And I know I am not alone in the need to share stories of joy to encourage us. Paul’s request to the Thessalonians is still valid today. I recently read an article in The Sun magazine that was an interview with Frances Moore Lappe, the author of "Diet for a Small Planet". She has co-founded an organization called "Center for Living Democracy" and established a news wire service. In the interview she said:
"I believe one of the best ways to empower people is to give them examples of people just like themselves who are actually making a difference. That’s one reason I helped to form the American News Service. We cover stories of people taking responsibility and finding solutions in all areas of public life… Humans are imitative animals. We learn from watching each other, and we take on the characteristics of people we observe. If the media primarily show us people who are corrupt and self-serving, who can’t see how their own interests are linked to the interests of others, then that’s all we’ll believe is possible for us… Really, all the news service does is cover what we as human beings do best, which is try to solve problems. That’s our nature: we see a problem, and we try to solve it… For the most part, the media present only problems, not problem solving. … The message this sends disempowers us in subtle and not-so-subtle ways…
I’m not sure that raving about how bad things are, the way I used to, works anyway…What transforms people throughout a lifetime is real engagement. I believe that, as people become engaged, they begin to incorporate the negative realities without becoming discouraged by them."

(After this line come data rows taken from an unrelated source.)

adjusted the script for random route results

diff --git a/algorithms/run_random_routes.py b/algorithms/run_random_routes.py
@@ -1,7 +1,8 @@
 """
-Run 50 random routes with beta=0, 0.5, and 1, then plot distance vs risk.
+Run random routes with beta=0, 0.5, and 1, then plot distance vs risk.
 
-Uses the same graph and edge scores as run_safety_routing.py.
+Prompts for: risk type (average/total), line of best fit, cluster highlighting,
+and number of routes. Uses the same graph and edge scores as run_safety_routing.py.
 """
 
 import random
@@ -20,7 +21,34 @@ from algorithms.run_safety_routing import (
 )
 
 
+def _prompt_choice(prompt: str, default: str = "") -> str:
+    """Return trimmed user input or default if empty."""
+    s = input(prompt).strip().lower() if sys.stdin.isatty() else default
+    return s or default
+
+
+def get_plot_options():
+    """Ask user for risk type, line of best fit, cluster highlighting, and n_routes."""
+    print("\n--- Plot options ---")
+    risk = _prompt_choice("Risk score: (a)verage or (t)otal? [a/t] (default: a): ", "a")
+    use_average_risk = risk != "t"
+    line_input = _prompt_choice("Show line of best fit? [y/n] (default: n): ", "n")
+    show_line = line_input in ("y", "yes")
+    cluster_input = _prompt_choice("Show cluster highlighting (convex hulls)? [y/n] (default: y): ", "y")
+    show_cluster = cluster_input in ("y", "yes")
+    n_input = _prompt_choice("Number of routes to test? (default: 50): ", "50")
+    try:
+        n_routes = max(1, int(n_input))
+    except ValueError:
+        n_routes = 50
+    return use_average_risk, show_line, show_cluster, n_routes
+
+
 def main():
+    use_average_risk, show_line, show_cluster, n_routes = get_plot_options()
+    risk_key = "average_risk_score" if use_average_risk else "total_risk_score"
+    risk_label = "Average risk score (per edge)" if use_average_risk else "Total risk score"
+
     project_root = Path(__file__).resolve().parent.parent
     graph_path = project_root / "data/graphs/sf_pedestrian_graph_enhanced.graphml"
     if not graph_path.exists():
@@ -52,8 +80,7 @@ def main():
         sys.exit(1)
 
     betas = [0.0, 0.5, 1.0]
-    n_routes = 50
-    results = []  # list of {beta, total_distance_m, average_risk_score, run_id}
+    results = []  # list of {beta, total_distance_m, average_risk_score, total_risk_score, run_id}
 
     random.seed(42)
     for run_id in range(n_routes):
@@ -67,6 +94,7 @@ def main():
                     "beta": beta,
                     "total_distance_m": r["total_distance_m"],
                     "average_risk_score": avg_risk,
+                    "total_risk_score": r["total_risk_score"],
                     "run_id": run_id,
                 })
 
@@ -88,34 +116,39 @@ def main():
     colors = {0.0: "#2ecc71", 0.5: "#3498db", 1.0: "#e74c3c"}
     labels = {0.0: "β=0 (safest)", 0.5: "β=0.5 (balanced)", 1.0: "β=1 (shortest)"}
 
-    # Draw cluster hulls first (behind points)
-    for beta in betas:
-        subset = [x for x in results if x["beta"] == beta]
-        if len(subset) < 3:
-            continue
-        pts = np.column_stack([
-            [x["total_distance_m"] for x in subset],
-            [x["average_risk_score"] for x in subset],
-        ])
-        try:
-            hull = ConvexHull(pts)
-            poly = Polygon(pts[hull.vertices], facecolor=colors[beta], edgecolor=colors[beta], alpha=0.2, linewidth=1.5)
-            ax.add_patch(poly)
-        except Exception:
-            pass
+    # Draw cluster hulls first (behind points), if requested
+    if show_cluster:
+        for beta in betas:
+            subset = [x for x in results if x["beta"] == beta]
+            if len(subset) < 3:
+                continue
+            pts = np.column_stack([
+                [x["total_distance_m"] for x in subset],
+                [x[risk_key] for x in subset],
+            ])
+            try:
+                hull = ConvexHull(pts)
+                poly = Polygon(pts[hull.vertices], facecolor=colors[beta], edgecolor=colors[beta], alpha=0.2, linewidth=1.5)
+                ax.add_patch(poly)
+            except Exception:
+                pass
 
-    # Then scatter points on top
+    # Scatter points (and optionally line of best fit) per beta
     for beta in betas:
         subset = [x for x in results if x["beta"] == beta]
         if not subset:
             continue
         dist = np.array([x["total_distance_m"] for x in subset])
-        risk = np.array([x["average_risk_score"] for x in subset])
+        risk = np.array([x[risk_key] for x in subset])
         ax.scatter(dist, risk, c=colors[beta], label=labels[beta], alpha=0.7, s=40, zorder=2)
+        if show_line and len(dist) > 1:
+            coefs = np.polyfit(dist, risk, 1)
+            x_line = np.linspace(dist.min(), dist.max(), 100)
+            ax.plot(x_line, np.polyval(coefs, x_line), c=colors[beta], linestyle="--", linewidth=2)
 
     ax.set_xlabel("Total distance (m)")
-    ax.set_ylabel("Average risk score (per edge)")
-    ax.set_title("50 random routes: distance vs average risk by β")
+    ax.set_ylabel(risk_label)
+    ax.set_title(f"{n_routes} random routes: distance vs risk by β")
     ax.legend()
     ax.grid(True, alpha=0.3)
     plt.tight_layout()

I think Kevin’s mother may be right, we need to be encouraging of each other more on this tough journey of faith, by sharing our stories of joy and problem solving. In this time of potential movement and the gift of imaging new space, we may need to be bringing in other stories by people of faith beyond Seekers who are living and feeling God’s love and abundance in their lives. Keep passing around those ping-pong balls. Please don’t bury God’s abundant gift to you in the ground.